The Center for Education and Research in Information Assurance and Security (CERIAS)

The Center for Education and Research in
Information Assurance and Security (CERIAS)

Mathias Payer - Purdue University

Students: Spring 2022, unless noted otherwise, sessions will be virtual on Zoom.

WarGames in Memory: Fighting Powerful Attackers

Sep 10, 2014

Download: Video Icon MP4 Video Size: 102.4MB  
Watch on Youtube Watch on YouTube


Memory corruption (e.g., buffer overflows, random writes, memory
allocation bugs, or uncontrolled format strings) is one of the oldest
and most exploited problems in computer science. These problems are
here to stay as low-level languages like C or C++ continue to trade
safety for potential performance. A small set of all proposed
solutions (e.g., Address Space Layout Randomization, Data Execution
Prevention, and stack canaries) is applied in practice but real
exploits show that all currently deployed protections can be defeated.
The problems of current protection mechanisms call for novel
approaches towards software protection that fulfill the following
properties: low overhead for high security guarantees, no changes to
the original source code, and compatibility to existing libraries and
binaries (including a partial migration strategy).

We present a security policy that deterministically protects software
against control-flow hijack attacks. Our mechanism uses both a
user-space virtualization system (building on binary translation) to
support legacy code and a compiler-based framework to enforce the
integrity of all code pointers at runtime. Such a system controls the
execution of all code in user-space, extracts information from all
loaded components, and enforces a strong security policy for the
executed software with low overhead. We show possible pitfalls and
limitations and discuss future extensions and optimizations.

About the Speaker

Mathias Payer is a security researcher and an assistant professor in
computer science at Purdue university. His interests are related to
system security, binary exploitation, user-space software-based fault
isolation, binary translation/recompilation, and (application)

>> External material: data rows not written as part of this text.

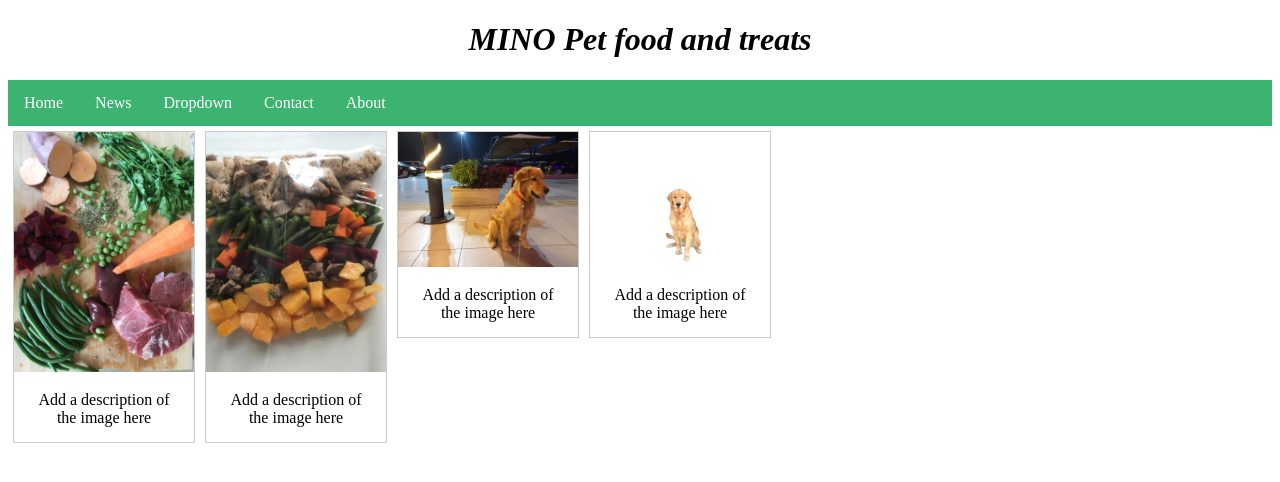
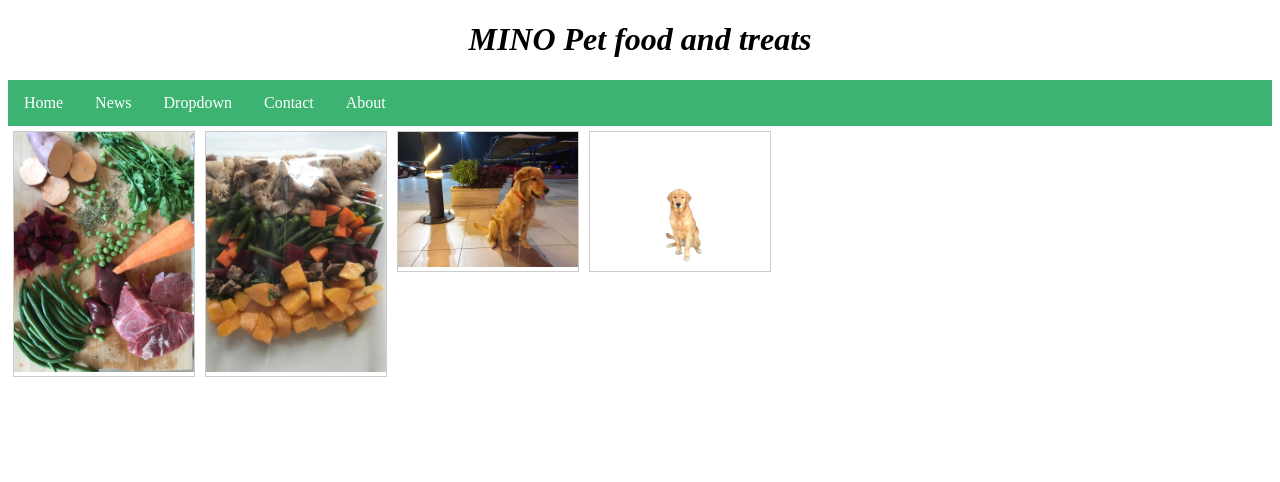
Before and after one commit to mohmah7/mino, a plain HTML site: page index.html in a window 1280 px wide. Drawn offline with Linux system fonts and the light colour scheme.

Commit message:
Update index.html

```diff
--- a/index.html
+++ b/index.html
@@ -29,28 +29,24 @@
   <a target="_blank" href="images/with_carrot.jfif">
     <img src="images/with_carrot.jfif" alt="Cinque Terre" width="600" height="400">
   </a>
-  <div class="desc">Add a description of the image here</div>
 </div>
 
 <div class="gallery">
   <a target="_blank" href="images/with_carrot_bag.jfif">
     <img src="images/with_carrot_bag.jfif" alt="Forest" width="600" height="400">
   </a>
-  <div class="desc">Add a description of the image here</div>
 </div>
 
 <div class="gallery">
   <a target="_blank" href="images/4.11.22-11.jfif">
     <img src="images/4.11.22-11.jfif" alt="Northern Lights" width="600" height="400">
   </a>
-  <div class="desc">Add a description of the image here</div>
 </div>
 
 <div class="gallery">
   <a target="_blank" href="images/Caramella2(2).png">
     <img src="images/Caramella2(2).png" alt="Mountains" width="600" height="400">
   </a>
-  <div class="desc">Add a description of the image here</div>
 </div>
 </body>
 </html>
```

Before joining Purdue in 2014 he spent two years as PostDoc in Dawn
Song's BitBlaze group at UC Berkeley. He graduated from ETH with a Dr.
sc. ETH in 2012. The topic of his thesis is related to low-level
binary translation and security. After developing a fast binary
translation system (fastBT) he started to analyze different exploit
techniques and wondered how binary translation could be used to raise
the guard of current systems (with TRuE and libdetox as a prototype
implementation of the security framework).

Ways to Watch


Watch Now!

Over 500 videos of our weekly seminar and symposia keynotes are available on our YouTube Channel. Also check out Spaf's YouTube Channel. Subscribe today!